A feature article in Slate last May (note 1) used US census data in creating a map of the most commonly spoken African languages by state. Of the five languages and language cagegories that were shown on the map, two were obvious (Amharic and Swahili), two were actually branches of language families (Bantu and Cushitic), another was a language group (Nilotic), and one was puzzling (“Kru, Ibo, Yoruba”).
This raised questions about the categorization used by the Census Bureau and how they aggregate data from census forms, which I explore briefly in a blog posting (note 2). This is not to say that using language categories in reporting is necessarily inappropriate (it may be a protection of privacy where numbers of speakers of specific languages will be very low), but to ask about the choice of categories (note 3) and their coverage. On the latter point, the way I read the available categories, there is no appropriate one for Wolof or Akan.
Have any linguists specializing in African languages looked at this issue? The next census is in 5 years, so if any changes are to be recommended, now would seem to be a good time to do so.
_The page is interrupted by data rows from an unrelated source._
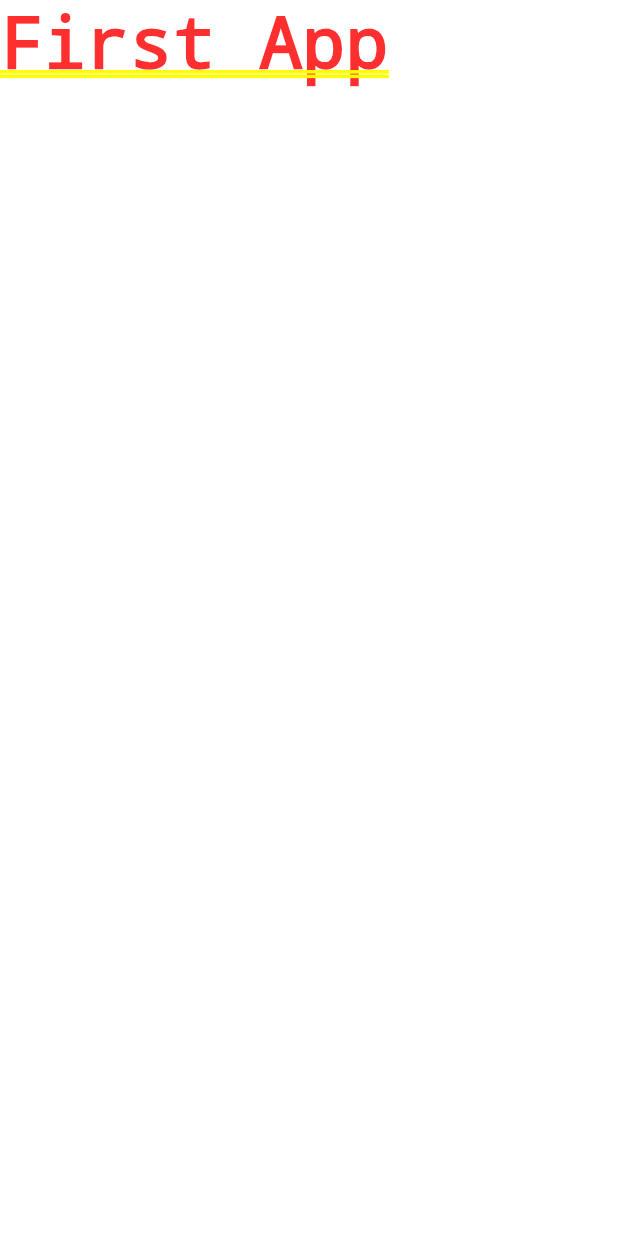
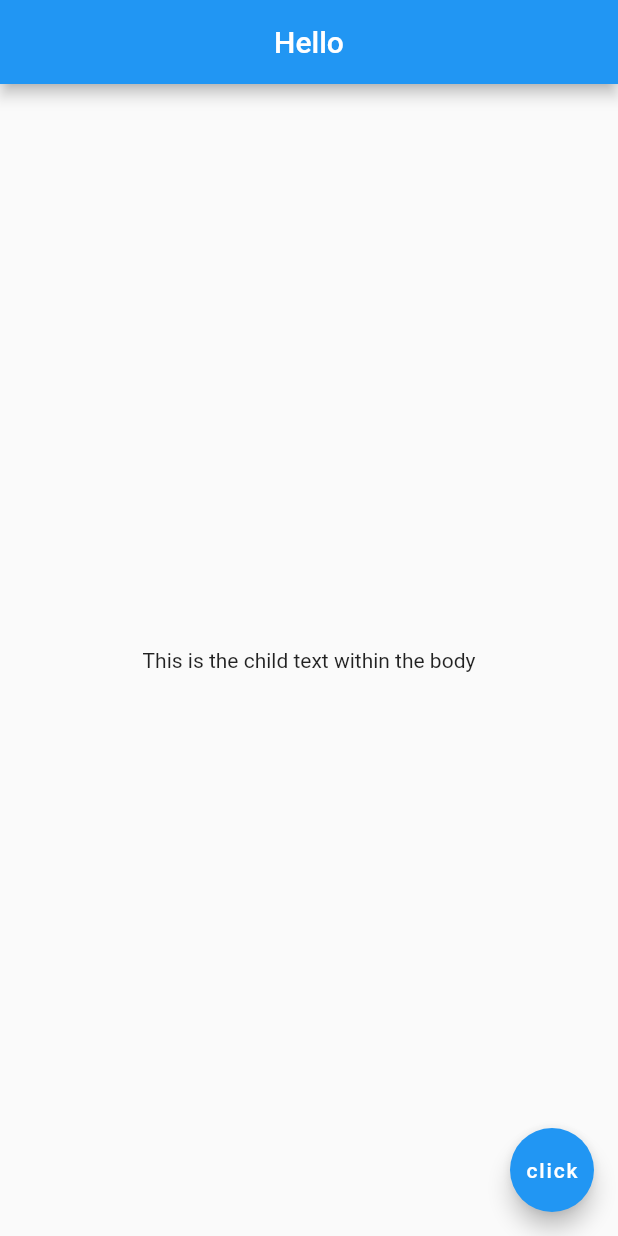
Before and after one commit to codingXllama/LearnFlutter, a Flutter app: the screen it shows after launch, on a phone screen of 412 x 824 dp. Run offline on Flutter 3.47's test engine with Material 2 defaults, Android fonts, the phone set to English and light mode, and no system bars.

Commit message:
Created a basic scaffold layout with notes

```diff
--- a/Demo1/first_app/lib/main.dart
+++ b/Demo1/first_app/lib/main.dart
@@ -2,5 +2,19 @@
 import 'package:flutter/material.dart';
 
 void main() => runApp(MaterialApp(
-  home:Text("First App"),
+  home:Scaffold(
+    // How our app looks on the top
+    //Widgets start with CapLetter
+    //Make sure to add ',' after each property
+    appBar: AppBar(
+      title:Text("Hello"),
+      centerTitle: true,
+    ),
+    body: Center(
+      child: Text("This is the child text within the body"),
+    ),
+    floatingActionButton: FloatingActionButton(
+      child:Text('click'),
+    ),
+  ),
 ));
```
The maps in Slate are fun, but Osborn raises several interesting questions that might encourage further discussion and could improve the next census.